This made me laugh. I have got used to MC1R mutations and red hair in Neanderthals, but this article (full research paper in Science here) brought a smile to my face, even if I am still a little hazy on the genetics.
JBS Haldane once commented ‘that God would appear to be inordinately fond of beetles’, based on the observation that the world was so full of different species of beetles.

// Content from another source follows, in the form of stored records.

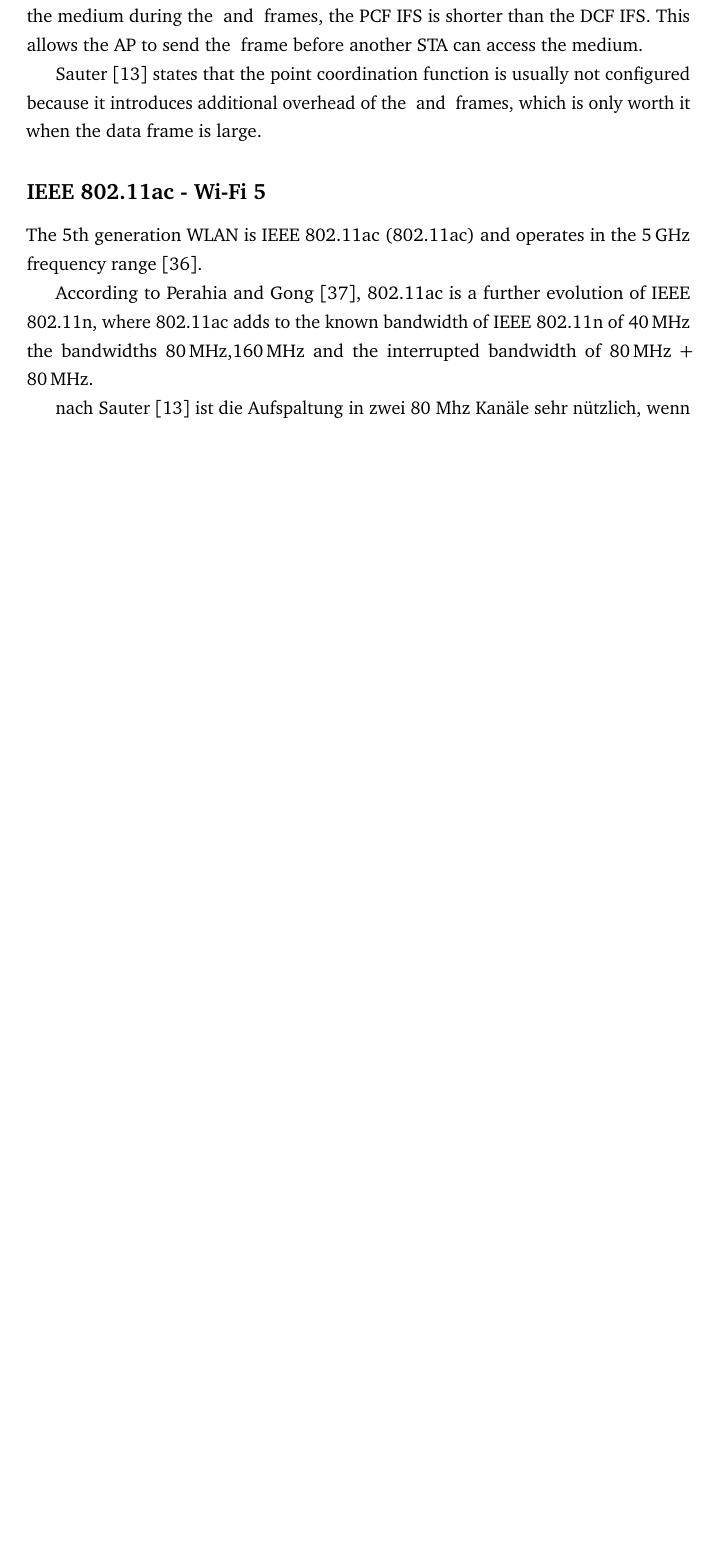
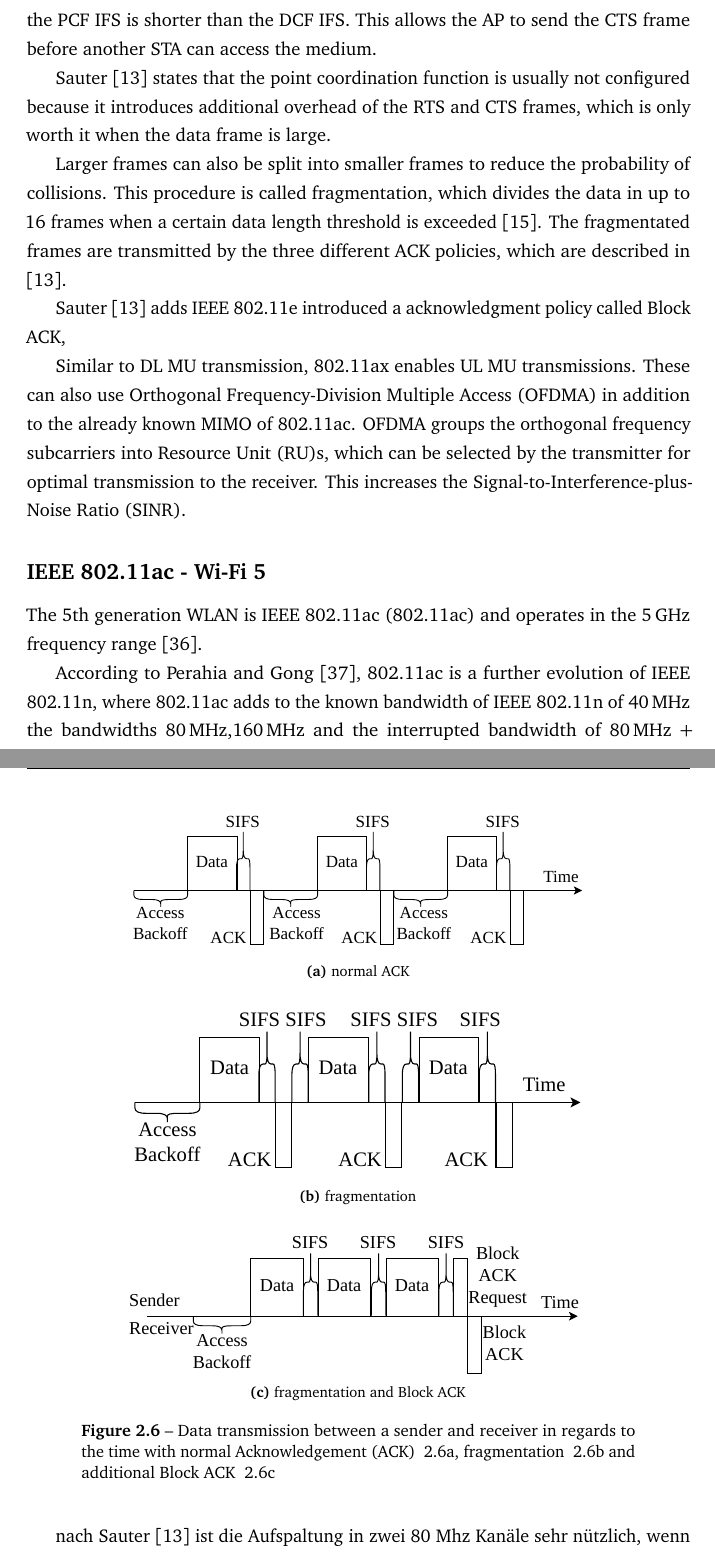
Before and after one commit to klautenschlaeger/diploma_thesis, a LaTeX thesis (thesis.tex, which reads wifiMac.tex): part of page 25 of 86 before the commit and two parts of pages 25 and 26 of 87 after it, the two joined at a grey line, cut so that both start at the same text, the shorter picture padded with empty space. The pictures show the PDF file out/thesis.pdf that the author committed with the source.

Commit message:
wifi fundamentals

```diff
--- a/wifiMac.tex
+++ b/wifiMac.tex
@@ -100,10 +102,40 @@ To avoid another \ac{STA} accessing the medium during the \ac{RTS} and \ac{CTS}
 shorter than the \ac{DCF} \ac{IFS}.
 This allows the \ac{AP} to send the \ac{CTS} frame before another \ac{STA} can access the medium.
 
+\textcite{sauter_wireless_2022} states that the point coordination function is usually not configured because it introduces additional
+overhead of the \ac{RTS} and \ac{CTS} frames, which is only worth it when the data frame is large.
+
+Larger frames can also be split into smaller frames to reduce the probability of collisions.
+This procedure is called fragmentation, which divides the data in up to \num{16} frames
+when a certain data length threshold is exceeded \cite{noauthor_ieee_2021}.
+The fragmentated frames are transmitted by the three different \ac{ACK} policies, which are described in \cite{sauter_wireless_2022}.
+
+\textcite{sauter_wireless_2022} adds IEEE 802.11e introduced a acknowledgment policy called Block \ac{ACK},
 
 
-\textcite{sauter_wireless_2022} states that the point coordination function is usually not configured because it introduces additional
-overhead of the \ac{RTS} and \ac{CTS} frames, which is only worth it when the data frame is large.
+\begin{figure}%
+    \centering
+    \subfloat[normal ACK]{\label{fig:ACK}\includegraphics[width=0.7\textwidth]{figures/normalACKs}}%
+    \\
+    \subfloat[fragmentation]{\label{fig:Fragmentation}\includegraphics[width=0.7\textwidth]{figures/fragmentation}}%
+    \\
+    \subfloat[fragmentation and Block ACK]{\label{fig:BLOCKACK}\includegraphics[width=0.7\textwidth]{figures/BlockACK}}
+    \caption{Data transmission between a sender and receiver in regards to the time with normal \acf{ACK} \autoref{fig:ACK},
+    fragmentation \autoref{fig:Fragmentation} and additional Block \ac{ACK} \autoref{fig:BLOCKACK}}%
+    \label{fig:ACKS}%
+\end{figure}
+
+Similar to
+DL MU transmission, 802.11ax enables UL MU transmissions.
+These can also use
+Orthogonal Frequency-Division Multiple Access (OFDMA) in addition to the already
+known MIMO of 802.11ac.
+OFDMA groups the orthogonal frequency subcarriers
+into Resource Unit (RU)s, which can be selected by the transmitter for optimal
+transmission to the receiver.
+This increases the Signal-to-Interference-plus-Noise
+Ratio (SINR).
+
 
 
 \begin{comment}
```
Also changed, not shown: thesis.tex (+8 -0 lines), wiFiphy.tex (+8 -3 lines), out/thesis.pdf, wifiMac.tex (2 more changed lines), 1 other file.
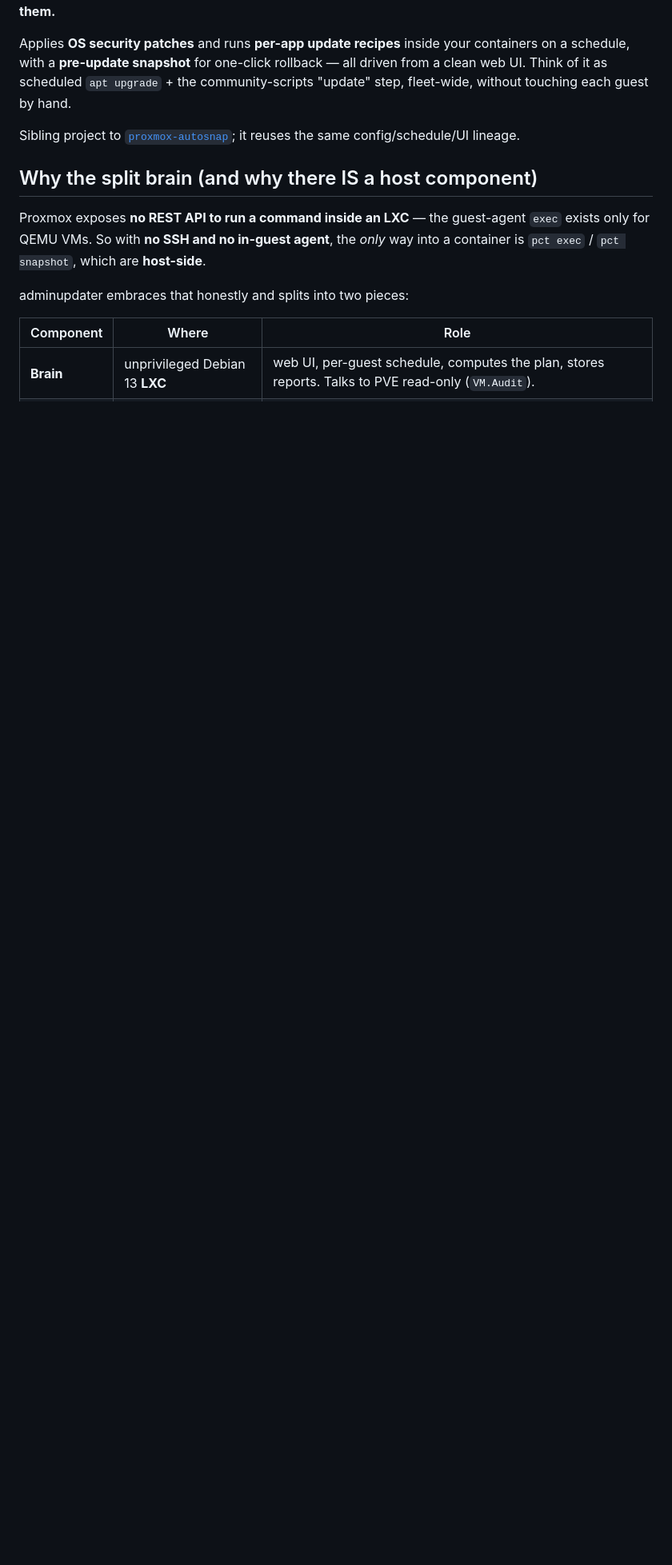
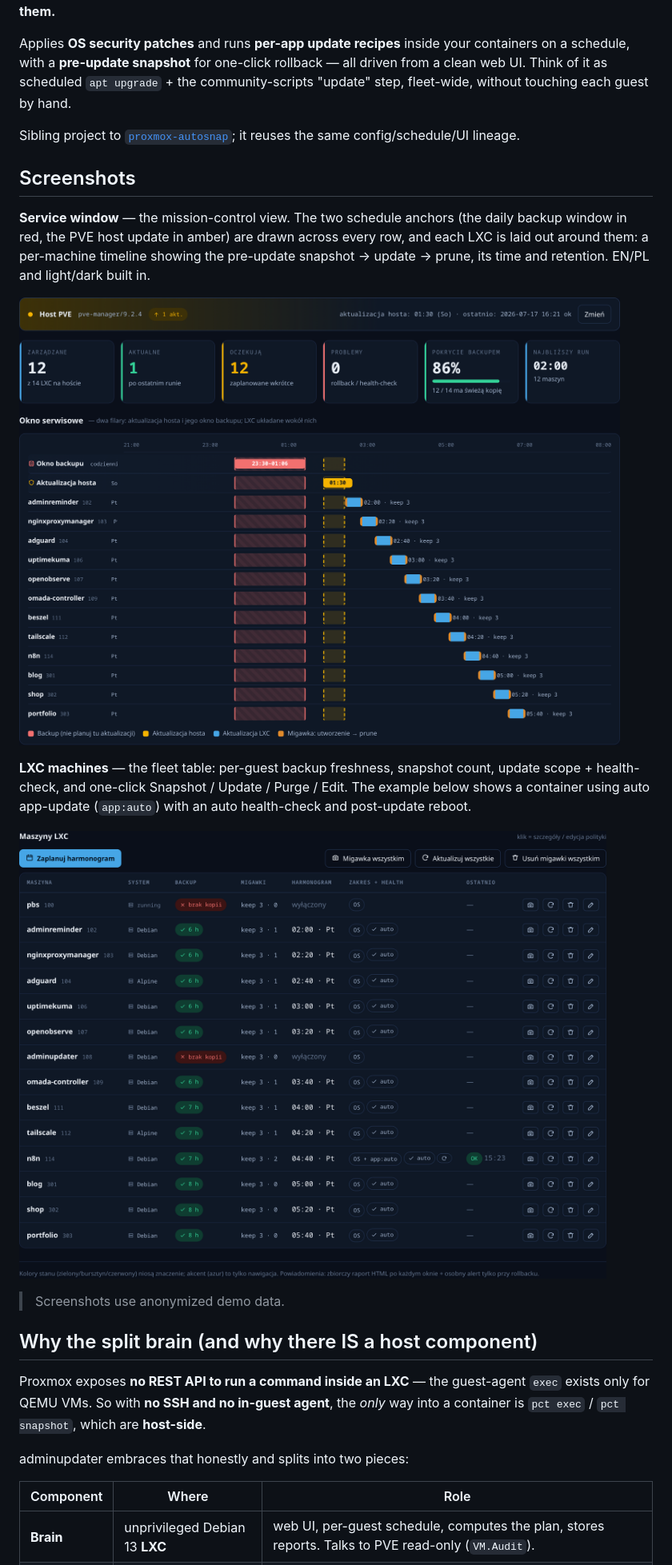
Before and after one commit to Kr1sCode/proxmox-adminupdater, a Markdown page: README.md, the part around the change printed below. Shown: that part at 80% size. Rendered like a GitHub page; pictures changed too: docs/dashboard-machines.png (added), docs/dashboard-service-window.png (added); blank space fills up the shorter version.

Commit message:
docs: non-commercial (homelab-free) license + anonymized dashboard screenshots
Relicense from MIT to a non-commercial / homelab-free license: free for any
non-commercial use (personal, homelab, hobby, research, education), commercial use
requires a separate license. Add two anonymized dashboard screenshots (service
window + LXC machines table) to the README, rendered from demo data — no real
hostnames or domains.

```diff
--- a/README.md
+++ b/README.md
@@ -9,6 +9,24 @@ community-scripts "update" step, fleet-wide, without touching each guest by hand
 
 Sibling project to [`proxmox-autosnap`](https://github.com/Kr1sCode/proxmox-autosnap);
 it reuses the same config/schedule/UI lineage.
+
+## Screenshots
+
+**Service window** — the mission-control view. The two schedule anchors (the daily
+backup window in red, the PVE host update in amber) are drawn across every row, and
+each LXC is laid out around them: a per-machine timeline showing the pre-update
+snapshot → update → prune, its time and retention. EN/PL and light/dark built in.
+
+![Service window](docs/dashboard-service-window.png)
+
+**LXC machines** — the fleet table: per-guest backup freshness, snapshot count,
+update scope + health-check, and one-click Snapshot / Update / Purge / Edit. The
+example below shows a container using auto app-update (`app:auto`) with an auto
+health-check and post-update reboot.
+
+![LXC machines](docs/dashboard-machines.png)
+
+> Screenshots use anonymized demo data.
 
 ## Why the split brain (and why there IS a host component)
 
```
Also changed, not shown: other parts of README.md (+7 -1 lines), 1 other file.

I have long had similar thoughts about seborrhoeic keratoses. God must be inordinately fond of them. Seborrhoeic keratoses are benign skin tumours, some of which contain identified mutations: they generally attract little serious research interest (apart from yours truly, of course). However, their significance clinically is enormous. This is because they are incredibly common as people move into their fourth decades and beyond, and because they vary so much in their morphological appearance. They mimic everything, including melanoma. So, most things referred as possible melanomas in many clinics, will turn out to be harmless seborrhoeic keratoses. Of course, a more cynical view is that since seborrhoeic keratoses are such great mimics, they in effect create lots of work for dermatologists. I suppose I should say thank you, next time I bump into one of my distant cousins, but the basis of the link — if confirmed — also deserves some serious mechanistic thought.